I’m old enough to remember Stan’s Soapbox and to have the Origins of and Son of Origins of Marvel trades on my shelf. I’ve known Stan Lee as the mastermind of my favourite comic universe my whole life. His trademark wit and that infectious grin have both been synonymous in my mind with the Marvel Universe since long before “The Man” started popping up twice a year in his Marvel Cinematic Universe cameos. To me, Stan Lee has always been as much a character as his creations, a larger than life fictional version of himself, not the very real and, dare I say, uncanny creative mind presented in fantastic detail by Bob Batchelor in his extensively researched biography: Stan Lee, the Man Behind Marvel.
Batchelor takes us back to Lee’s childhood, starting in the Depression era of New York City. He follows the journey of not just young Stanley Lieber, but his family and the culture around him. He describes Stan in his time writing short pieces for the US Military during the war, including educational pieces on STDs, right into his start in comics, writing teen romance and sci-fi stories.
The book invites us to learn about the world of comics that Marvel emerged from, how Lee was tasked with creating a pantheon of heroes to compete with DC Comics and the Justice League, and how he turned this challenge into the Fantastic Four. How this and his other creations spawned from the seemingly limitless drive Lee had to create and innovate within a genre he wasn’t always comfortable being a part of.
Absolute credit must be given to Bob Batchelor for the incredible amount of research and dedication to detail he has given this book. In what can only be described as a labour of love, he draws out a portrait of Lee, his motivations and relationships and his place in the pop culture landscape. He moves through his tumultuous but spectacular collaboration with legendary artist Jack Kirby, without taking sides and takes us into the legendary Marvel Bullpen, where Lee was crafting up to a dozen different comic books at any given time.
Time is spent on Lee and his post-Marvel works, for good or bad, his internal battles with the company he built, and his later emergence as a pop culture icon, recognizable to fans young and old as the face behind the Marvel Universe.
Perhaps my favourite theme through the book is the importance of Spider-Man. Time and again, we are reminded of just how much of impact the creation of Peter Parker has had on the industry, the genre and on Lee’s life. Using Lee’s own words, Batchelor quotes “Spider-Man is more than a comic strip hero. He’s a state of mind. He symbolizes the secret dreams, fears and frustrations that haunt us all.
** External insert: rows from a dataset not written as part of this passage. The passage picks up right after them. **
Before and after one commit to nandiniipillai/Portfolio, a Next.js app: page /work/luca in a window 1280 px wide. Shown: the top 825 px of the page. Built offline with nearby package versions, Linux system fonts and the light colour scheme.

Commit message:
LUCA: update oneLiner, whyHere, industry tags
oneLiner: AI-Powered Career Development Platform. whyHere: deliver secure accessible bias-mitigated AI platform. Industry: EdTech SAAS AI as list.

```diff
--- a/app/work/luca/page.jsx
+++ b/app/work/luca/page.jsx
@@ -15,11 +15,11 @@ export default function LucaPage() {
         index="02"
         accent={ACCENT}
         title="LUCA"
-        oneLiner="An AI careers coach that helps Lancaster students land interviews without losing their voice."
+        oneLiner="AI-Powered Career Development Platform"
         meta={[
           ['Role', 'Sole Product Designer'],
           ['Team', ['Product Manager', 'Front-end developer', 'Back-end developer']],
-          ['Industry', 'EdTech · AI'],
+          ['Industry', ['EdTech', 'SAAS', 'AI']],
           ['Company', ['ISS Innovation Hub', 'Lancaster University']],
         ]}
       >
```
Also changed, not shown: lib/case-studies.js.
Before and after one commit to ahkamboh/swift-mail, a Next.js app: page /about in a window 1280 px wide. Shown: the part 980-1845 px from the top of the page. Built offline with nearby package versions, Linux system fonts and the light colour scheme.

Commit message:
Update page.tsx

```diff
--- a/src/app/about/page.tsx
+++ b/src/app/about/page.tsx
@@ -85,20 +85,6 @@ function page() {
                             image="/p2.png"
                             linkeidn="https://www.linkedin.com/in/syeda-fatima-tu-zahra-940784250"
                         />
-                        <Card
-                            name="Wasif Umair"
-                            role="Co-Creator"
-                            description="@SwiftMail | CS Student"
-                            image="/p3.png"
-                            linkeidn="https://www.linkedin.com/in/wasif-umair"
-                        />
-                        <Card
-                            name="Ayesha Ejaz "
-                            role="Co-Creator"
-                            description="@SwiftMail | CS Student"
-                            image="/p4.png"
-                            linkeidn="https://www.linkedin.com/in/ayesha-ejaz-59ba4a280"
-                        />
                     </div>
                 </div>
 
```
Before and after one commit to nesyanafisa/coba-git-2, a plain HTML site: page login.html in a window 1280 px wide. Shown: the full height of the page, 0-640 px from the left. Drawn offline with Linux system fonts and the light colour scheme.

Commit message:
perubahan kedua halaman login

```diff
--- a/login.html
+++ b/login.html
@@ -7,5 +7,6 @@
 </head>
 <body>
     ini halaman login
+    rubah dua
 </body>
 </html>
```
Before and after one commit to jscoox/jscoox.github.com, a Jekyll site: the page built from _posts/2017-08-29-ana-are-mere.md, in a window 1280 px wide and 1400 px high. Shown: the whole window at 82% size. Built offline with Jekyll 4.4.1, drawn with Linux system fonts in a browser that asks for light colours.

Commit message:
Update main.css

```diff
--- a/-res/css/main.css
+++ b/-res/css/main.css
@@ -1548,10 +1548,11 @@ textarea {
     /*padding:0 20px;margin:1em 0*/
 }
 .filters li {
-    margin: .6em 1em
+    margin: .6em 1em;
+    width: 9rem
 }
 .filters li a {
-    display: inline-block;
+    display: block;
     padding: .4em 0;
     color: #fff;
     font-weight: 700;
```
We all have our hidden daydreams, daydreams in which we’re stronger, swifter and braver than we really are – than we can ever hope to be. But, to Spider-Man, such dreams are reality.”
For anyone, like me that knows more of the myth of Lee than the details, The Man Behind Marvel is a fascinating and revelatory look behind the glasses and mustache at the man behind “The Man.” It places Lee, his life and work on a cultural timeline and provides enough material for someone to write a really interesting biopic about one of the great creative minds of all time.
Get to know the man. He made Marvel his, so you can make it yours. Excelsior!